● **STORED DATA**:
_ _ _

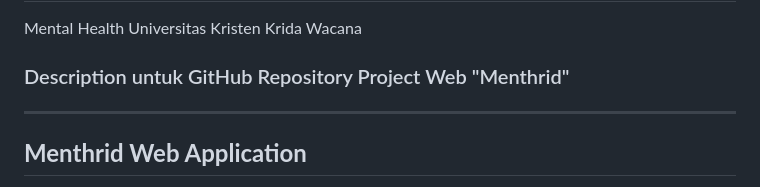
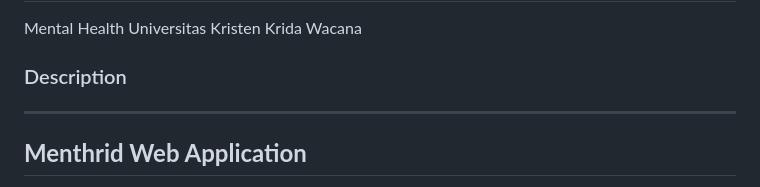
Before and after one commit to andrsginting/Menthrid, a Markdown page: README.md, the part around the change. Drawn GitHub-style.

```diff
--- a/README.md
+++ b/README.md
@@ -1,7 +1,7 @@
 # Menthrid
 Mental Health Universitas Kristen Krida Wacana
 
-### Description untuk GitHub Repository Project Web "Menthrid"
+### Description
 
 ---
 
```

_ _ _

● **TASK DIRECTIONS**: Without copying any picture, repeat the full listing above word for word.

● **EXERCISE SOLUTION**:
Before and after one commit to andrsginting/Menthrid, a Markdown page: README.md, the part around the change. Drawn GitHub-style.

```diff
--- a/README.md
+++ b/README.md
@@ -1,7 +1,7 @@
 # Menthrid
 Mental Health Universitas Kristen Krida Wacana
 
-### Description untuk GitHub Repository Project Web "Menthrid"
+### Description
 
 ---
 
```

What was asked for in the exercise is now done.